On Monday, a North Dakota judge made a significant ruling, dismissing a plea to block a ban on sex change surgeries for minors, as reported by Inforum. This law, signed by Republican Governor Doug Burgum in April, prohibits medical practitioners from administering hormone therapy or conducting sex change surgeries on minors. The lawsuit, brought forward by a doctor and multiple families against state Attorney General Drew Wrigley in September, sought an injunction to temporarily halt the law’s enforcement. However, Burleigh County Judge Jackson Lofgren denied their request, emphasizing the absence of a recognized protected class or new state constitutional principles.
Judge Lofgren’s decision underscores the absence of precedents or a constitutional basis necessitating heightened scrutiny for the challenged statutes. According to Inforum, Lofgren’s ruling clarified the lack of previous recognition by the North Dakota Supreme Court for the plaintiffs’ argument seeking strict scrutiny.
This law holds severe consequences for medical practitioners who defy it by performing sex change surgeries on minors or prescribing puberty blockers. Such actions could lead to imprisonment for up to 10 years and substantial fines. Governor Burgum defended the legislation, emphasizing its primary objective of shielding children from the profound and potentially irreversible impacts of gender reassignment surgeries at a young age.
Notably, North Dakota joins a growing cohort of 22 states that have implemented limitations on transgender medical procedures for minors. However, legal challenges have prevented several states from enforcing these laws effectively. In a related move earlier in April, Burgum signed another law prohibiting male athletes from participating in women’s sports across both college and K-12 institutions, aiming to maintain fairness in athletic competitions.

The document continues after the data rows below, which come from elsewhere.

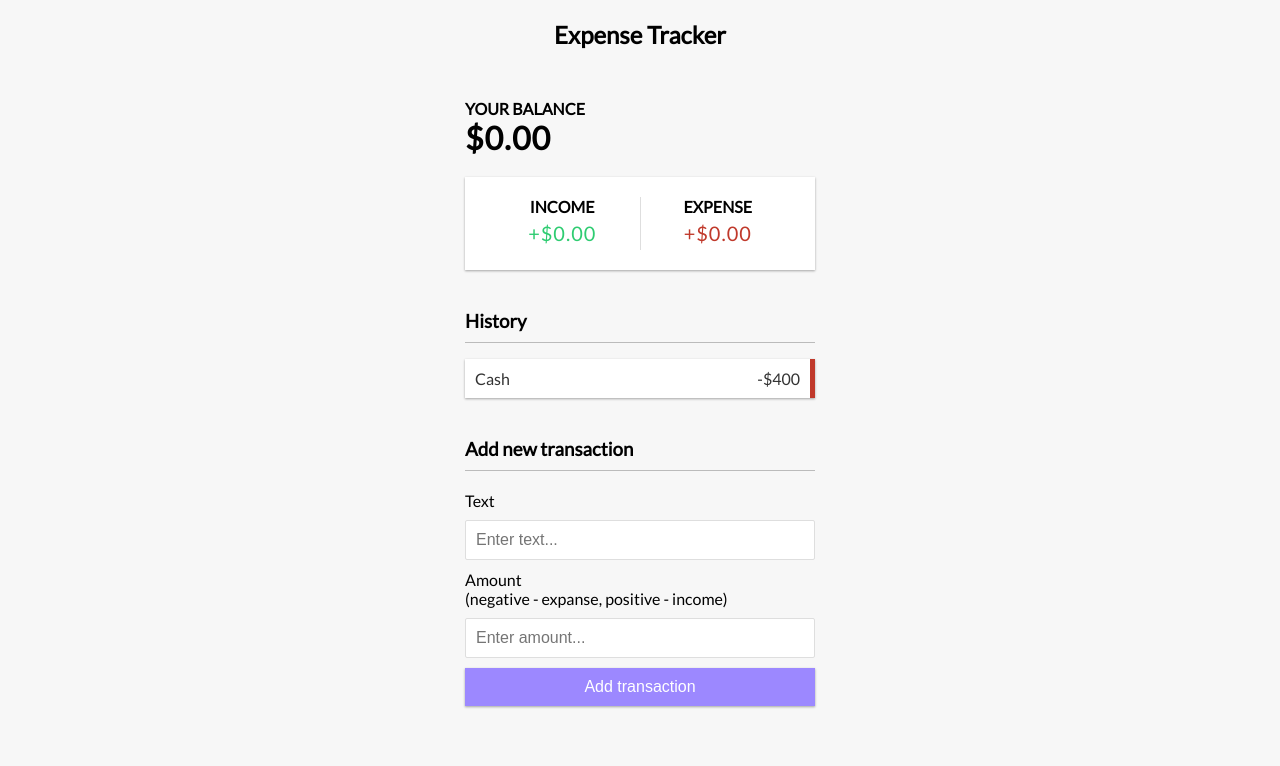
Repository: Youvelop/expenseTracker
Page: index.html
These files come from the project's save history. The page is drawn as it stood at one moment and after the next save; the edit follows.
The browser window is 1280 px wide. The pictures show the whole page.

Above is the page before, as saved 2020-06-30 13:10:13.

### index.html
<!DOCTYPE html>
<html lang="en">
  <head>
    <meta charset="UTF-8" />
    <meta name="viewport" content="width=device-width, initial-scale=1.0" />
    <link rel="stylesheet" href="style.css" />
    <title>Expense Tracker</title>
  </head>
  <body>
    <h2>Expense Tracker</h2>

    <div class="container">
      <h4>Your Balance</h4>
      <h1 id="balance">$0.00</h1>

      <div class="inc-exp-container">
        <div>
          <h4>Income</h4>
          <p id="money-plus" class="money plus">+$0.00</p>
        </div>
        <div>
          <h4>Expense</h4>
          <p id="money-minus" class="money minus">+$0.00</p>
        </div>
      </div>

      <h3>History</h3>
      <ul id="list" class="list">
        <li class="minus">
          Cash <span>-$400</span><button class="delete-btn">x</button>
        </li>
      </ul>

      <h3>Add new transaction</h3>
      <form id="form">
        <div class="form-control">
          <label for="text">Text</label>
          <input type="text" id="text" placeholder="Enter text..." />
        </div>
        <div class="form-control">
          <label for="amount"
            >Amount <br />
            (negative - expanse, positive - income)</label
          >
          <input type="number" id="amount" placeholder="Enter amount..." />
        </div>
        <button class="btn">Add transaction</button>
      </form>
    </div>
    <script src="script.js"></script>
  </body>
</html>

### style.css
@import url('https://fonts.googleapis.com/css?family=Lato&display=swap');

:root {
  --box-shadow: 0 1px 3px rgba(0, 0, 0, 0.12), 0 1px 2px rgba(0, 0, 0, 0.24);
}

* {
  box-sizing: border-box;
}
body {
  background-color: #f7f7f7;
  display: flex;
  flex-direction: column;
  align-items: center;
  justify-content: center;
  min-height: 100vh;
  margin: 0;
  font-family: 'Lato', sans-serif;
}

.container {
  margin: 30px auto;
  width: 350px;
}

h1 {
  letter-spacing: 1px;
  margin: 0;
}

h3 {
  border-bottom: 1px solid #bbb;
  padding-bottom: 10px;
  margin: 40px 0 10px;
}

h4 {
  margin: 0;
  text-transform: uppercase;
}

.inc-exp-container {
  background-color: #fff;
  box-shadow: var(--box-shadow);
  padding: 20px;
  display: flex;
  justify-content: space-between;
  margin: 20px 0;
}

.inc-exp-container > div {
  flex: 1;
  text-align: center;
}

.inc-exp-container > div:first-of-type {
  border-right: 1px solid #dedede;
}

.money {
  font-size: 20px;
  letter-spacing: 1px;
  margin: 5px 0;
}

.money.plus {
  color: #2ecc71;
}
.money.minus {
  color: #c0392b;
}

label {
  display: inline-block;
  margin: 10px 0;
}

input[type='text'],
input[type='number'] {
  border: 1px solid #dedede;
  border-radius: 2px;
  display: block;
  font-size: 16px;
  padding: 10px;
  width: 100%;
}

.btn {
  cursor: pointer;
  background-color: #9c88ff;
  box-shadow: var(--box-shadow);
  color: #fff;
  border: 0;
  display: block;
  font-size: 16px;
  margin: 10px 0 30px;
  padding: 10px;
  width: 100%;
}
.btn:focus,
.delete-btn:focus {
  outline: 0;
}

.list {
  list-style-type: none;
  padding: 0;
  margin-bottom: 40px;
}

.list li {
  background-color: white;
  box-shadow: var(--box-shadow);
  color: #333;
  display: flex;
  justify-content: space-between;
  position: relative;
  padding: 10px;
  margin: 10px 0;
}

.list li.minus {
  border-right: 5px solid #c0392b;
}
.list li.plus {
  border-right: 5px solid #2ecc71;
}

.delete-btn {
  cursor: pointer;
  background-color: #e74c3c;
  border: 0;
  color: #fff;
  font-size: 20px;
  line-height: 20px;
  padding: 2px 5px;
  position: absolute;
  top: 50%;
  left: 0;
  transform: translate(-100%, -50%);
  opacity: 0;
  transition: opacity 0.3s ease;
}

.list li:hover .delete-btn {
  opacity: 1;
}

Loaded but not shown: script.js (no copy from this time; the picture is the same without it)

After the next save:
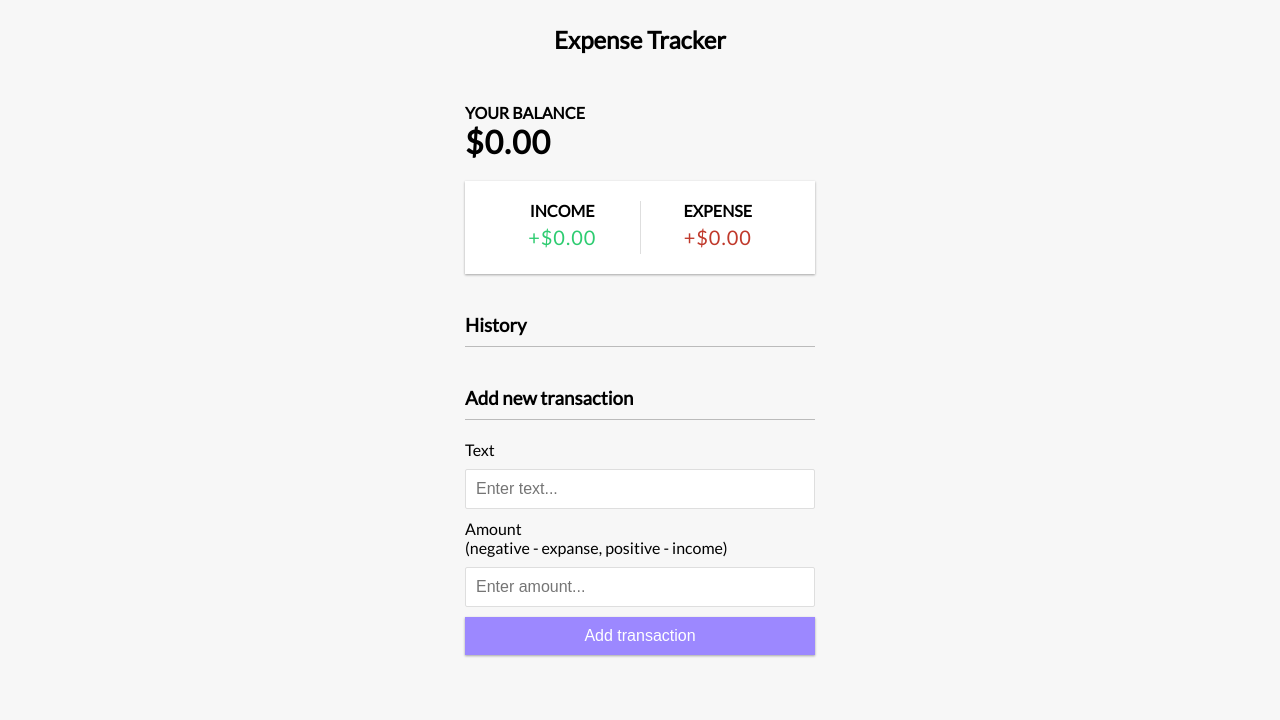
Saved 39 s later.
--- a/index.html
+++ b/index.html
@@ -26,9 +26,9 @@
 
       <h3>History</h3>
       <ul id="list" class="list">
-        <li class="minus">
+        <!-- <li class="minus">
           Cash <span>-$400</span><button class="delete-btn">x</button>
-        </li>
+        </li> -->
       </ul>
 
       <h3>Add new transaction</h3>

Despite these significant steps taken by North Dakota, Attorney General Wrigley’s office remained silent, declining immediate comment on the recent developments. This omission leaves unanswered inquiries regarding the legal recourse or potential strategies moving forward amidst the ongoing discourse surrounding these laws and their implications for the state’s medical and athletic landscapes.